Carey Downs and Reese Lewis.
There are places in my heart I call “dead zones.” They’re the emotional spaces—now gone numb and empty—I once reserved for people who touched my life. When one of those people dies, his or her spot in my heart goes numb. The departed still live in my head, I still smile when I think of them. But that place in my heart I set aside for a Mike Fiore or a Reese Lewis or a Tom Newby becomes a void. I no longer remember those people emotionally—it’s just too hard.
Everyone processes death differently. That’s my process. Not good or bad, just mine.

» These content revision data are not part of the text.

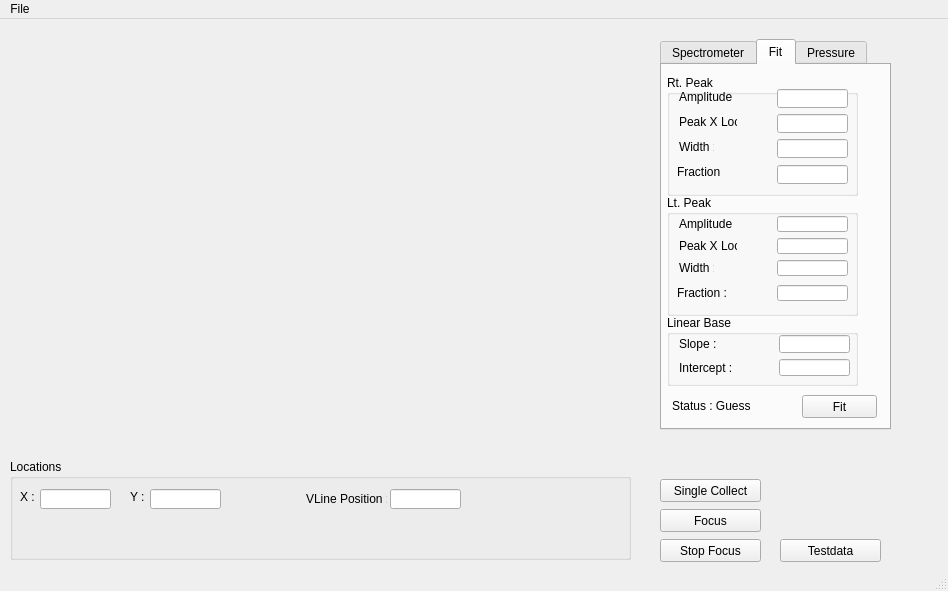
hgarbeil/OOSpec, file mainwindow.ui: the form before one commit.
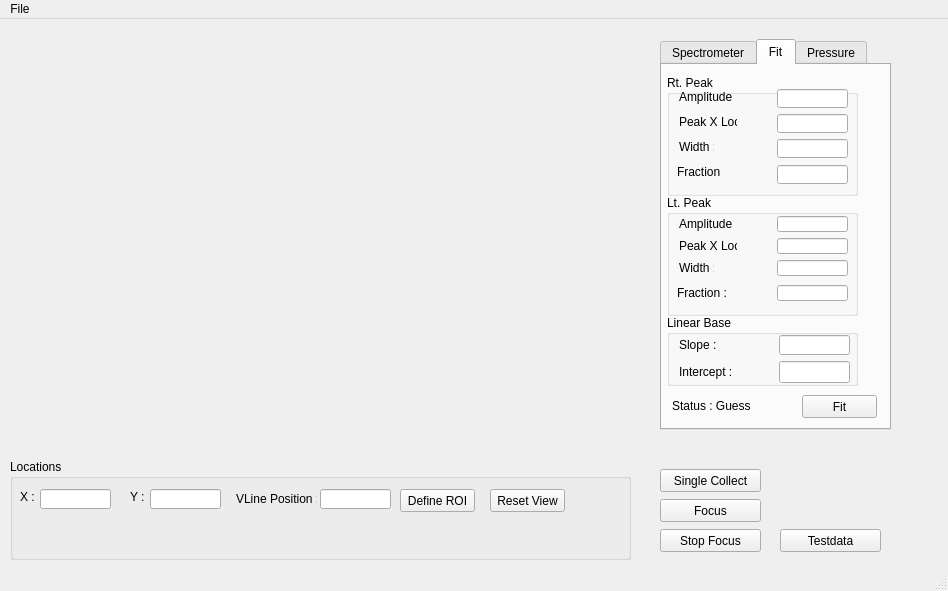
The form after the commit. The open tabs and pages were chosen to show the change. Custom widgets are drawn as their Qt base class.

Patch:
```diff
--- a/mainwindow.ui
+++ b/mainwindow.ui
@@ -28,7 +28,7 @@
     <property name="geometry">
      <rect>
       <x>660</x>
-      <y>460</y>
+      <y>450</y>
       <width>101</width>
       <height>23</height>
      </rect>
@@ -41,7 +41,7 @@
     <property name="geometry">
      <rect>
       <x>660</x>
-      <y>490</y>
+      <y>480</y>
       <width>101</width>
       <height>23</height>
      </rect>
@@ -54,7 +54,7 @@
     <property name="geometry">
      <rect>
       <x>660</x>
-      <y>520</y>
+      <y>510</y>
       <width>101</width>
       <height>23</height>
      </rect>
@@ -584,13 +584,13 @@
       <property name="title">
        <string>Linear Base</string>
       </property>
-      <widget class="QWidget" name="">
+      <widget class="QWidget" name="layoutWidget">
        <property name="geometry">
         <rect>
          <x>12</x>
          <y>20</y>
          <width>171</width>
-         <height>41</height>
+         <height>48</height>
         </rect>
        </property>
        <layout class="QGridLayout" name="gridLayout_3">
@@ -875,7 +875,7 @@
     <widget class="QLabel" name="label_4">
      <property name="geometry">
       <rect>
-       <x>296</x>
+       <x>226</x>
        <y>30</y>
        <width>81</width>
        <height>20</height>
@@ -888,19 +888,45 @@
     <widget class="QLineEdit" name="vlineLE">
      <property name="geometry">
       <rect>
-       <x>380</x>
+       <x>310</x>
        <y>30</y>
        <width>71</width>
        <height>20</height>
       </rect>
      </property>
     </widget>
+    <widget class="QPushButton" name="def_roi_button">
+     <property name="geometry">
+      <rect>
+       <x>390</x>
+       <y>30</y>
+       <width>75</width>
+       <height>23</height>
+      </rect>
+     </property>
+     <property name="text">
+      <string>Define ROI</string>
+     </property>
+    </widget>
+    <widget class="QPushButton" name="reset_button">
+     <property name="geometry">
+      <rect>
+       <x>480</x>
+       <y>30</y>
+       <width>75</width>
+       <height>23</height>
+      </rect>
+     </property>
+     <property name="text">
+      <string>Reset View</string>
+     </property>
+    </widget>
    </widget>
    <widget class="QPushButton" name="testdataButton">
     <property name="geometry">
      <rect>
       <x>780</x>
-      <y>520</y>
+      <y>510</y>
       <width>101</width>
       <height>23</height>
      </rect>
```
Left out of the diff: 2 changed lines with no effect on the pictures.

In a couple of days, we’ll celebrate Thanksgiving—my favorite holiday because I am blessed with a tight family and an oddball assortment of loyal friends, and I love to eat and drink. That my girlfriend’s family winery makes one of the better Cabernet Sauvignons in Napa Valley, Calif., also doesn’t hurt. (When you count your blessings, it’s important to remember that every blessing counts.)